“Knowledge is definitely more and more accessible.” You’ve probably heard that many times. That’s true, and it works for the corporate environment as well – companies today cannot ignore the fact that knowledge is also in the hands of employees from now on.
But organizing and sharing knowledge in a corporate environment is complex. Especially when this was originally done by humans for their personal purposes.
For the past years, many of our clients have used Scoop.it as part of their knowledge sharing solutions and there are two major questions we’ve discussed with them: “ Why should I start a collaborative knowledge sharing program” and “How do I get started?”
Here’s our take on these topics.
Why should I start a collaborative knowledge sharing program in my company?
1. Knowledge is no longer in the hands of the experts – it’s everywhere
We’re now into an era of hyper-specialized corporations where every single job requires a strong level of expertise and let’s face it – knowledge dissemination cannot be controlled by a certain elite anymore. Companies should therefore leverage their employees’ knowledge by helping them store, share, categorize and disseminate it to the largest possible number. The aim is that companies can maintain a “common minimum knowledge level” so everyone can carry on with the same amount of information.
2. Knowledge in companies is constantly “moving”
Here’s another thing. Professional workers now move from a company or team to another way more often. And the knowledge gets lost in the process.
That is modern companies’ new curse. And it cannot be beaten without setting up a long-term monitoring system where every co-worker can share its knowledge and expertise.
3. Sharing knowledge increases the company’s visibility and credibility
Knowledge is power – having a deep understanding your competitors, industry, and trends is the foundation of any successful knowledge sharing activity. In the meantime, we are seeing a part of this activity progressively moving outwards: today, more and more companies establish their credibility and thought leadership through sharing employees’ expertise on social media, blogs, newsletters and so on.
Companies now understand that they’re more than a simple brand, logo, or product. They are experts on a range of topics. And this is definitely an asset in marketing.
How to set up a knowledge sharing program?
1. Collaboration is key
If you think that corporate knowledge sharing is a specific job and is the responsibility of specific people in the company (market intelligence analysts, for instance), you’re wrong.
Sure – organizing, setting up, and disseminating content may be the responsibility of one specific department, but at least, submitting content should be of everyone’s concern. Your knowledge sharing program, therefore, must be collaborative to make sure everyone’s knowledge is included. Of course, it’s necessary to define roles in the platform and grant different levels of access, based on the sharer’s position in the company.
2. Distribute content where your readers are
Traditional knowledge sharing platforms tend to forget about readers. Or they simply force them to consume content on the actual platform.
Don’t forget – we live in a hyper-connected world where tools are multiplied.
Therefore, offering content where the readers already are is vital if you want to integrate it smoothly into their day-to-day activities. Don’t make it look like a burden for them.

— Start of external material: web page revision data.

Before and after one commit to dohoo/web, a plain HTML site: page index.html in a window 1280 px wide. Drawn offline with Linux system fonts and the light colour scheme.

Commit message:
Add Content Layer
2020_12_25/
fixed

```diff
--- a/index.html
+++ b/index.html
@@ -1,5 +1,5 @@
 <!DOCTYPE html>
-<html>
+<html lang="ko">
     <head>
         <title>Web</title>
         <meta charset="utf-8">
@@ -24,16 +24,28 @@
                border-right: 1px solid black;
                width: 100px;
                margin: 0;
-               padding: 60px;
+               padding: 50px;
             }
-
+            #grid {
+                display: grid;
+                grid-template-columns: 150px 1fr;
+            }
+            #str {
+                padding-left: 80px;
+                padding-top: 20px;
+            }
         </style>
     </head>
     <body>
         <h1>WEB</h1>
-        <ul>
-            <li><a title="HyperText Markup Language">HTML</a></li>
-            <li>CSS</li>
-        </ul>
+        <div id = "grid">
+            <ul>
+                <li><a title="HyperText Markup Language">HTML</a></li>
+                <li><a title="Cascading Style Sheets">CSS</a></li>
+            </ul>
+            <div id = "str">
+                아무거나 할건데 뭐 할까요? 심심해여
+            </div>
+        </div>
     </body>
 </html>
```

Lots of knowledge sharing projects are cut because of this – instead, make sure the readers are taken into account at the conception stage of the project.
3. Share to the largest number and do not neglect security matters
Security in knowledge sharing is a core topic – some pieces of content are pretty sensitive and aimed at being shared internally only. Other forms of content, however, can be shared with the world without any problem. Defining the required level of privacy for each audience is essential and it has to be done prior to choosing a software. Then, the platform must address security concerns in a very easy way if you don’t want to lose your readers.
4. Automate content monitoring but keep content selection human
Automating content monitoring is definitely a thing today. Lots of algorithms, search engines, and alerts help employees discover relevant content without having to make long and painful research. Automating 100% of the process would be a mistake though – algorithms, as powerful as they can be, would fail to tell you which pieces of content are key. On the other hand, an expert would be quick to cherry pick the best content among automated suggestions.